“Fiscal 2016 was a disappointment due to huge deflationary impact coupled with global commodity downfall and public sector banks’ asset blow-ups. This impacted earnings of companies and in turn the return of stock indices. Going forward, better monsoon and pay commission disbursements will improve the rural economy. Crude has settled at a lower level but the full benefit has not been passed to the consumers. Instead, the government is investing the saved money into roads, urban transport and irrigation which will help to boost the economy.”
Mahesh opined that cement volumes, auto sales numbers and some areas in Infrastructure and consumption have started to see a pick-up.
Neelkanth Mishra, MD and India Equity Strategist, Credit Suisse

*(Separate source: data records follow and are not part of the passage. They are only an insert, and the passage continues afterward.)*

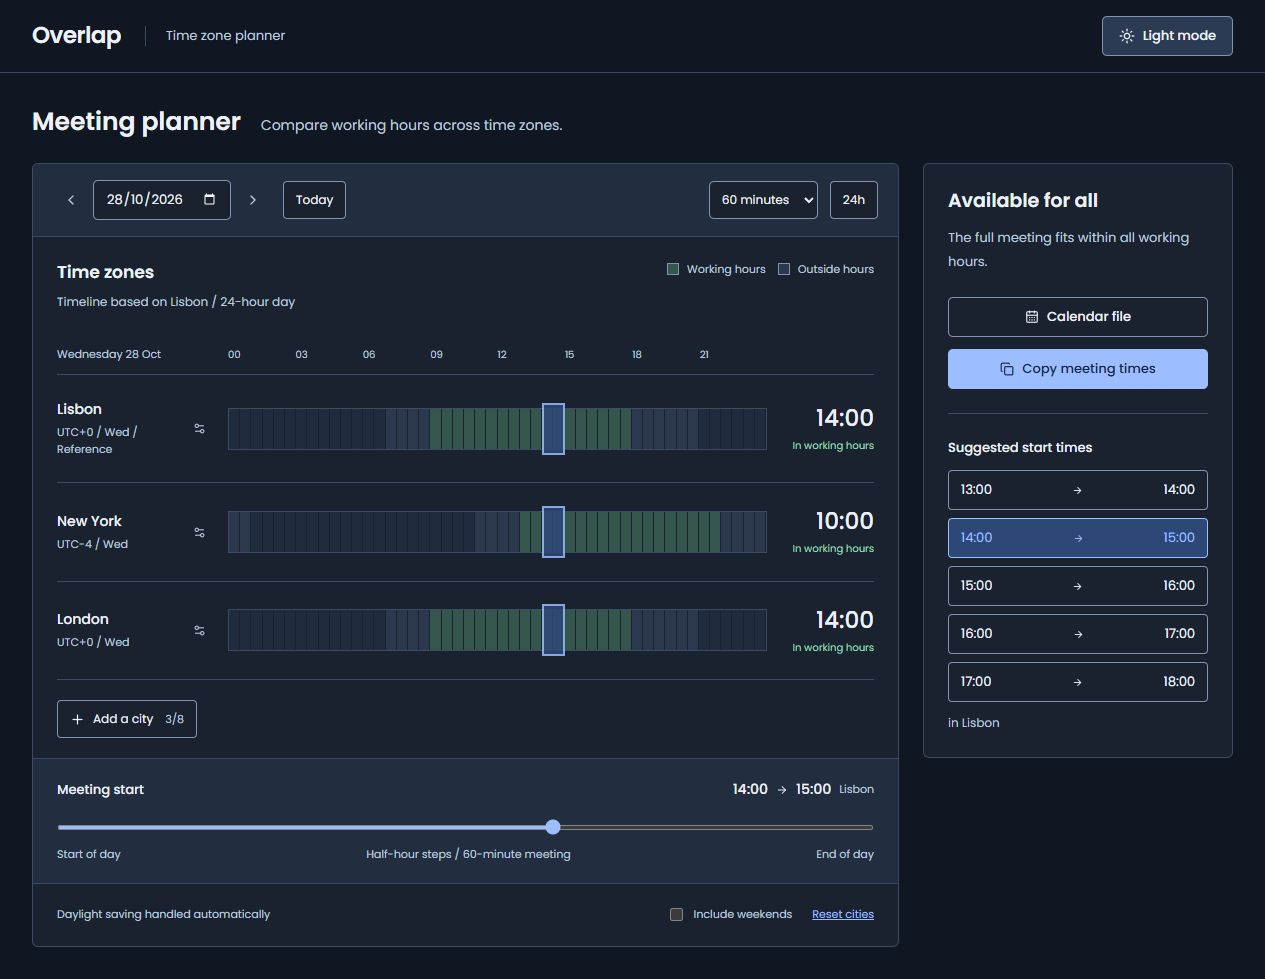
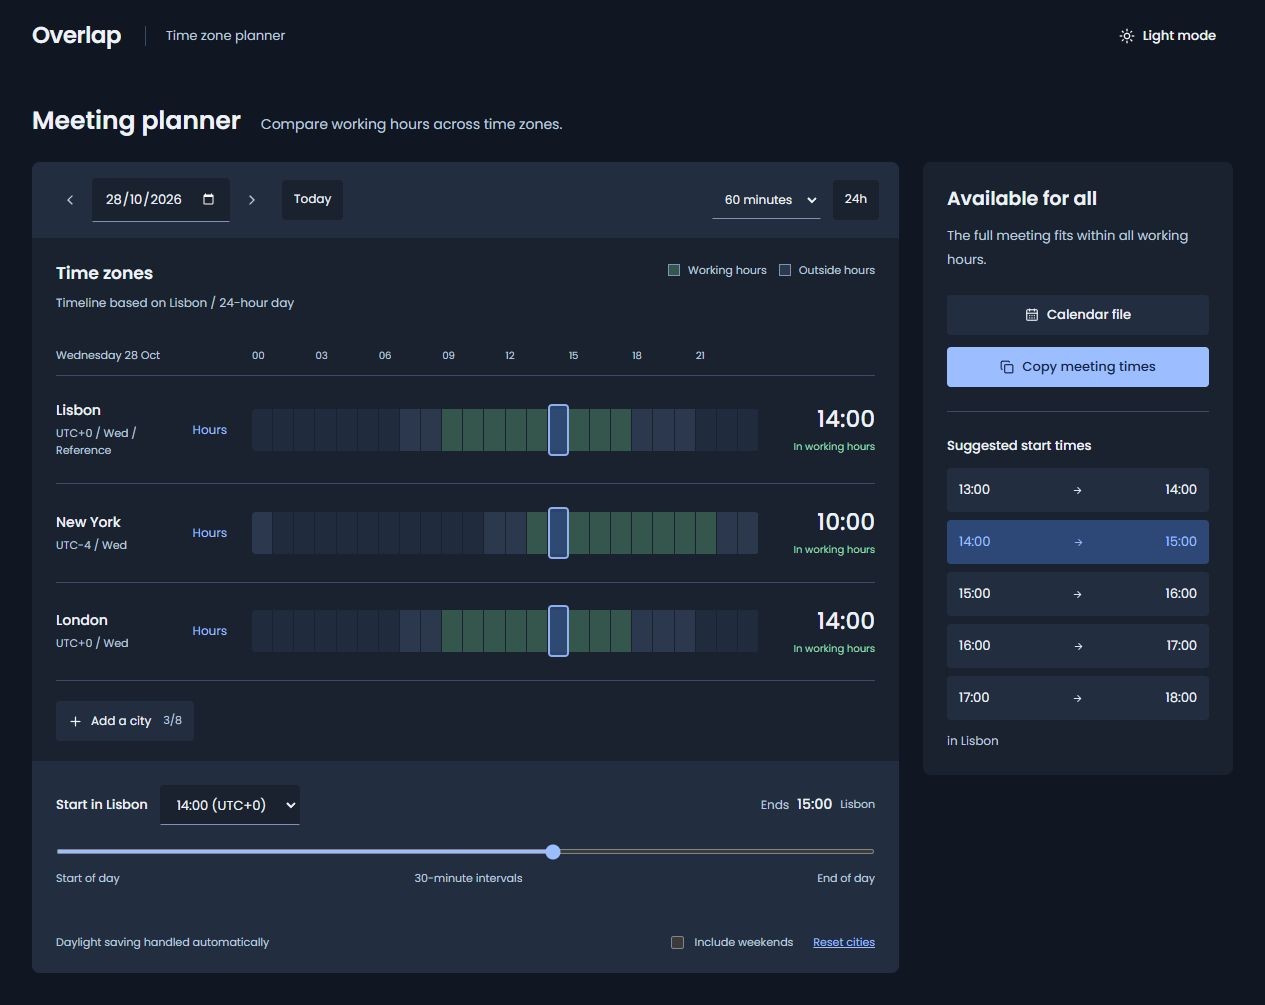
Refine flat Material surfaces and core tool workflows

diff --git a/src/style.css b/src/style.css
@@ -788,3 +788,197 @@ dialog .modal-note {
     width: 100%;
   }
 }
+
+/* The schedule is one flat surface; the selected meeting remains explicit. */
+.topbar {
+  border-bottom: 0;
+}
+.planner {
+  border: 0;
+  border-radius: 8px;
+  overflow: clip;
+}
+.planner-controls {
+  border: 0;
+  border-radius: 8px 8px 0 0;
+  padding: 16px 20px;
+}
+.date-picker input {
+  background: var(--color-paper-2) !important;
+}
+.today-button,
+.format-toggle {
+  border: 0;
+  background: var(--color-paper-2);
+  border-radius: 4px;
+  min-height: 40px;
+}
+.timeline-heading {
+  padding: 24px 24px 12px;
+}
+.timeline-table {
+  padding-inline: 24px;
+}
+.ruler-row,
+.city-row {
+  grid-template-columns: 180px minmax(0, 1fr) 100px;
+}
+.city-settings {
+  width: auto;
+  padding: 8px;
+  color: var(--color-accent);
+  font-size: 12px;
+  min-height: 36px;
+}
+.hour-blocks {
+  border: 0;
+  border-radius: 4px;
+  overflow: clip;
+}
+.hour-blocks span {
+  border-right: 0;
+}
+.hour-blocks span:nth-child(2n) {
+  border-right: 1px solid var(--color-paper-2);
+}
+.selection {
+  border-radius: 4px;
+  opacity: 0.9;
+}
+.city-editor {
+  border: 0;
+  border-radius: 4px;
+  padding: 16px;
+}
+.reference-button {
+  border: 0;
+  background: var(--color-selected);
+  color: var(--color-accent);
+  padding: 8px 12px;
+  min-height: 36px;
+  border-radius: 4px;
+  font-size: 12px;
+}
+.add-city-row button {
+  border: 0;
+  background: var(--color-paper-3);
+  min-height: 40px;
+}
+.slider-area {
+  padding: 24px;
+  border: 0;
+}
+.start-time-field {
+  display: flex;
+  align-items: center;
+  gap: 12px;
+  flex-wrap: wrap;
+}
+.start-time-field > span {
+  font-size: 13px;
+  font-weight: 500;
+}
+.start-time-field select {
+  min-height: 40px !important;
+  font-size: 13px !important;
+  background: var(--color-paper-2) !important;
+}
+.end-time-label {
+  font-size: 12px;
+  color: var(--color-ink-2);
+  font-weight: 400;
+}
+.planner-footer {
+  border: 0;
+  padding: 16px 24px;
+  background: var(--color-paper-3);
+}
+.suggestions {
+  border: 0;
+  background: var(--color-paper-2);
+  border-radius: 8px;
+}
+.suggestion-times button {
+  border: 0;
+  background: var(--color-paper-3);
+  min-height: 44px;
+}
+.suggestion-times button.active {
+  border: 0;
+  background: var(--color-selected);
+  color: var(--color-accent);
+}
+.city-results > button {
+  border: 0;
+  border-radius: 4px;
+  padding: 16px 12px;
+}
+.city-results > button + button {
+  margin-top: 4px;
+}
+@media (max-width: 1220px) {
+  .suggestions {
+    gap: 24px;
+  }
+}
+@media (max-width: 760px) {
+  .ruler-row {
+    grid-template-columns: minmax(0, 1fr);
+  }
+  .city-row {
+    grid-template-columns: minmax(0, 1fr) 110px;
+  }
+  .timeline-table {
+    padding-inline: 20px;
+  }
+  .timeline-heading {
+    padding: 24px 20px 12px;
+  }
+  .start-time-field {
+    width: 100%;
+    justify-content: space-between;
+  }
+  .slider-area > div:first-child > strong {
+    margin-top: 4px;
+  }
+  .slider-area {
+    padding: 24px 20px;
+  }
+  .planner-footer {
+    padding: 16px 20px;
+  }
+  .city-settings {
+    min-height: 44px;
+  }
+  .city-editor {
+    gap: 12px;
+  }
+}
+@media (max-width: 480px) {
+  .start-time-field > span {
+    font-size: 12px;
+  }
+  .start-time-field select {
+    max-width: 170px;
+  }
+  .timeline-heading {
+    padding-inline: 16px;
+  }
+  .timeline-table {
+    padding-inline: 16px;
+  }
+  .slider-area {
+    padding-inline: 16px;
+  }
+  .planner-footer {
+    padding-inline: 16px;
+  }
+  .control-right {
+    padding-top: 4px;
+  }
+  .today-button,
+  .format-toggle,
+  .add-city-row button {
+    min-height: 44px;
+  }
+}

diff --git a/src/App.tsx b/src/App.tsx
@@ -1,3 +1,4 @@
+import { rebaseMeeting } from './time';
 import ThemeToggle from './ThemeToggle';
 import { useEffect, useMemo, useRef, useState } from 'react';
 import {
@@ -12,7 +13,6 @@ import {
   MapPin,
   Minus,
   Plus,
-  Settings2,
   X,
 } from 'lucide-react';
 import {
@@ -312,7 +312,7 @@ export default function App() {
                         aria-label={'Working hours for ' + city.name}
                         onClick={() => setEdit(edit === city.id ? null : city.id)}
                       >
-                        <Settings2 size={13} />
+                        <span>Hours</span>
                       </button>
                     </div>
                     <div
@@ -394,6 +394,24 @@ export default function App() {
                             ))}
                           </select>
                         </label>
+                        {i !== 0 && (
+                          <button
+                            className="reference-button"
+                            onClick={() => {
+                              const next = rebaseMeeting(selected, city.zone, duration);
+                              setCities((old) => [city, ...old.filter((c) => c.id !== city.id)]);
+                              setDate(next.date);
+                              setIndex(next.index);
+                              setEdit(null);
+                              if (next.start !== selected)
+                                setNotice(
+                                  'Start time adjusted to the nearest valid 30-minute interval in the reference zone.',
+                                );
+                            }}
+                          >
+                            Use as reference
+                          </button>
+                        )}
                         {cities.length > 1 && (
                           <button
                             className="remove-city"
@@ -428,10 +446,22 @@ export default function App() {
           </div>
           <div className="slider-area">
             <div>
-              <span>Meeting start</span>
+              <label className="start-time-field">
+                <span>Start in {cities[0].name}</span>
+                <select
+                  aria-label="Meeting start time"
+                  value={safeIndex}
+                  onChange={(event) => setIndex(Number(event.target.value))}
+                >
+                  {slots.slice(0, lastIndex + 1).map((time, slotIndex) => (
+                    <option key={time} value={slotIndex}>
+                      {timeLabel(time, cities[0].zone, hour12)} ({utcOffset(time, cities[0].zone)})
+                    </option>
+                  ))}
+                </select>
+              </label>
               <strong>
-                {timeLabel(selected, cities[0].zone, hour12)}
-                <ArrowRight size={12} />
+                <span className="end-time-label">Ends</span>
                 {timeLabel(end, cities[0].zone, hour12)}
                 <small>{cities[0].name}</small>
               </strong>
@@ -446,7 +476,7 @@ export default function App() {
             />
             <div className="slider-ticks">
               <span>Start of day</span>
-              <span>Half-hour steps / {duration}-minute meeting</span>
+              <span>30-minute intervals</span>
               <span>End of day</span>
             </div>
           </div>

diff --git a/src/time.test.ts b/src/time.test.ts
@@ -1,3 +1,4 @@
+import { rebaseMeeting } from './time';
 import { describe, it, expect } from 'vitest';
 import { daySlots, midnight, localParts, available, working, nextDate, type City } from './time';
 const lisbon: City = { id: '1', name: 'Lisbon', zone: 'Europe/Lisbon', start: 9, end: 18 };
@@ -27,5 +28,24 @@ describe('timezone planning', () => {
     const ny = { ...lisbon, zone: 'America/New_York' };
     expect(available(Date.parse('2026-10-28T13:00Z'), 60, [lisbon, ny])).toBe(true);
     expect(available(Date.parse('2026-10-28T12:00Z'), 60, [lisbon, ny])).toBe(false);
+  });
+});
+
+describe('changing the reference timezone', () => {
+  it('keeps the absolute meeting time in zones with matching half-hour intervals', () => {
+    const start = Date.parse('2026-10-28T15:00:00Z');
+    const rebased = rebaseMeeting(start, 'America/New_York', 60);
+    expect(rebased.start).toBe(start);
+    expect(localParts(rebased.start, 'America/New_York').hour).toBe(11);
+  });
+  it('reports the nearest interval when a quarter-hour offset cannot keep the old start', () => {
+    const start = Date.parse('2026-10-28T14:00:00Z');
+    const rebased = rebaseMeeting(start, 'Asia/Kathmandu', 60);
+    expect(Math.abs(rebased.start - start)).toBe(15 * 60_000);
+    expect(localParts(rebased.start, 'Asia/Kathmandu').minute % 30).toBe(0);
+  });
+  it('keeps the full meeting inside the selected reference day', () => {
+    const rebased = rebaseMeeting(Date.parse('2026-10-28T23:30:00Z'), 'Europe/Lisbon', 60);
+    expect(new Date(rebased.start).toISOString()).toBe('2026-10-28T23:00:00.000Z');
   });
 });

diff --git a/src/base.css b/src/base.css
@@ -110,11 +110,12 @@ textarea {
 input:not([type='checkbox']):not([type='radio']):not([type='range']):not([type='file']),
 select,
 textarea {
-  border: 1px solid var(--color-input-edge);
-  border-radius: 5px;
-  background: var(--color-paper-2);
+  border: 1px solid transparent;
+  border-bottom-color: var(--color-input-edge);
+  border-radius: 4px 4px 0 0;
+  background: var(--color-paper-3);
   color: var(--color-ink);
-  min-height: 40px;
+  min-height: 44px;
   padding: 8px 12px;
   min-width: 0;
   font-size: 14px;
@@ -150,9 +151,9 @@ fieldset:disabled {
   justify-content: center;
   gap: 8px;
   padding: 8px 16px;
-  border: 1px solid var(--color-input-edge);
-  border-radius: 5px;
-  background: var(--color-paper-2);
+  border: 1px solid transparent;
+  border-radius: 4px;
+  background: var(--color-paper-3);
   color: var(--color-ink);
   font-size: 13px;
   font-weight: 500;
@@ -171,7 +172,7 @@ fieldset:disabled {
   border-color: var(--color-accent-hover);
 }
 .button:disabled {
-  border-color: var(--color-rule);
+  border-color: transparent;
   background: var(--color-disabled);
   color: var(--color-muted);
 }

diff --git a/src/time.ts b/src/time.ts
@@ -54,6 +54,14 @@ export function daySlots(date: string, zone: string) {
     end = midnight(nextDate(date), zone);
   return Array.from({ length: Math.round((end - first) / 1800000) }, (_, i) => first + i * 1800000);
 }
+
+export function rebaseMeeting(start: number, zone: string, duration: number) {
+  const date = localParts(start, zone).date;
+  const slots = daySlots(date, zone);
+  const lastIndex = Math.max(0, slots.length - duration / 30);
+  const index = Math.max(0, Math.min(lastIndex, Math.round((start - slots[0]) / 1_800_000)));
+  return { date, index, start: slots[index] };
+}
 export function working(time: number, city: City, weekends = false) {
   const p = localParts(time, city.zone);
   if (!weekends && ['Sat', 'Sun'].includes(p.weekday)) return false;

diff --git a/DESIGN.md b/DESIGN.md
@@ -7,3 +7,5 @@ Layout: working-hour grid with a meeting summary and available times in a separa
 Colours and fonts live in src/tokens.css. Both themes have explicit foreground/background pairs, native colour schemes, and focus rings. The theme control stores an app-specific preference; system preference is used on the first visit.
 
 Preserve existing fields, API routes, calculations, downloads, and keyboard controls. Avoid decorative badges, status dots, oversized introductions, slogans, and background illustrations. State indicators must communicate real application state.
+
+Material flat refinement: tonal surfaces rather than outlined containers, filled fields with a clear lower edge, neutral secondary actions, no shadows, and one primary action per task state. Keep real data and work controls prominent.

diff --git a/README.md b/README.md
@@ -10,6 +10,8 @@ A timezone meeting planner with working-hour comparisons and calendar exports.
 
 ## What it does
 
+- Select the start time directly and change the reference city without unnecessary time shifts.
+
 - Start with Lisbon, New York, and London, or search for other cities and IANA timezones.
 - Compare up to eight locations on a shared timeline.
 - Pick a date, a 30/60/90/120-minute duration, and a start time in half-hour steps.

“Nifty is not the true reflection of the domestic economy since most constituents have higher share of overseas business. Investors run the risk of missing the domestic boom if they focus just on the Nifty. Pick-up in growth is evident in cement, auto and oil volumes. India has a high proportion of informal economy and higher demand for currency points to an uptick as well. Investors should continue to focus on quality companies with earnings visibility and should avoid financially leveraged companies. India is an under banked economy and there is huge scope for the banking sector to grow.”
Neelkanth would prefer to stick to bonds on a one-year time frame and expects equities to outperform all asset classes over a five year tenure.

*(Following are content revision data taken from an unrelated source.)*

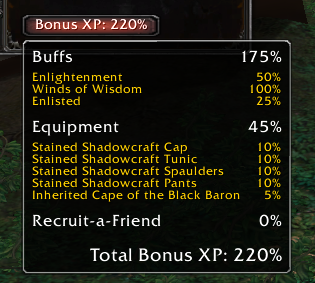
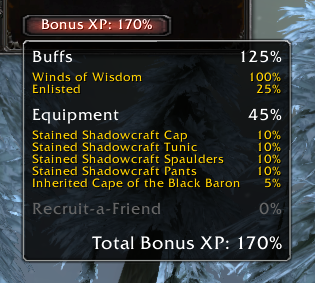
Updated screenshots to show the 1.2.0 styling.

diff --git a/README.md b/README.md
@@ -1,6 +1,4 @@
-# Bonus XP Add-On
-
-[![Build Status](https://travis-ci.com/peterwooley/bonusxp.svg?branch=master)](https://travis-ci.com/peterwooley/bonusxp)
+# Bonus XP Add-On [![Build Status](https://travis-ci.com/peterwooley/bonusxp.svg?branch=master)](https://travis-ci.com/peterwooley/bonusxp)
 
 How much Bonus XP are you earning? Do you have Heirloom gear? Are you using Recruit-a-Friend? Is there a Bonus XP event taking place?
 
@@ -10,6 +8,7 @@ Open the Character screen (C) and find your Bonus XP percentage at the bottom of
 
 <img src="screenshots/default.png" alt="Bonus XP Add-On Tooltip">
 <img src="screenshots/raf.png" alt="Bonus XP Add-On with Recruit-a-Friend active">
+<img src="screenshots/inactive.png" alt="Bonus XP Add-On with inactive section headers">
 
 ## Thanks
 Thanks to the folks who help test:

Sonal Varma, ED and Chief India Economist, Nomura India
“The domestic situation has been satisfactory with 7.5% GDP growth considering a global slowdown. Reforms expectations were unrealistic and have now moderated. The biggest risk that India faces is that China disappoints further and outflow of foreign money. Banks average cost of deposits will stay high since they took high cost of deposits in the last two to three years and the Reserve Bank of India (RBI) has maintained tight liquidity as well. Globally volatility was suppressed during the last 4-5 years due to stimulus packages and their withdrawal will keep volatility elevated. Negative interest rates are not great for banks as their net interest margins are impacted.”
Domestically, Sonal believes that real estate macros are in a bad shape, which can lead to massive price correction or extended time correction. Inflation will be sticky and the RBI is expected to cut 25 bps of repo rate.
Paritosh Mathur, Executive Vice President, IDFC Bank Ltd.
“The government has been clearing many roadblocks for corporates and along with the RBI is working towards very healthy balance sheets in the country. Process of recognising stressed assets and sectors is done and plans have been put in place. Corporate balance sheets will start improving in the next two to three quarters. Private banks are placed much better due to higher capital adequacy and will benefit as foreign banks are facing issues. Banks who blend digital innovation with retail focus will benefit the most.”
Paritosh is of the view that supply of bonds will be there at the longer end of the yield curve whereas the shorter tenure yields would dip below 7%.
Kishor concluded the event by announcing the winners of the FY16 predictions.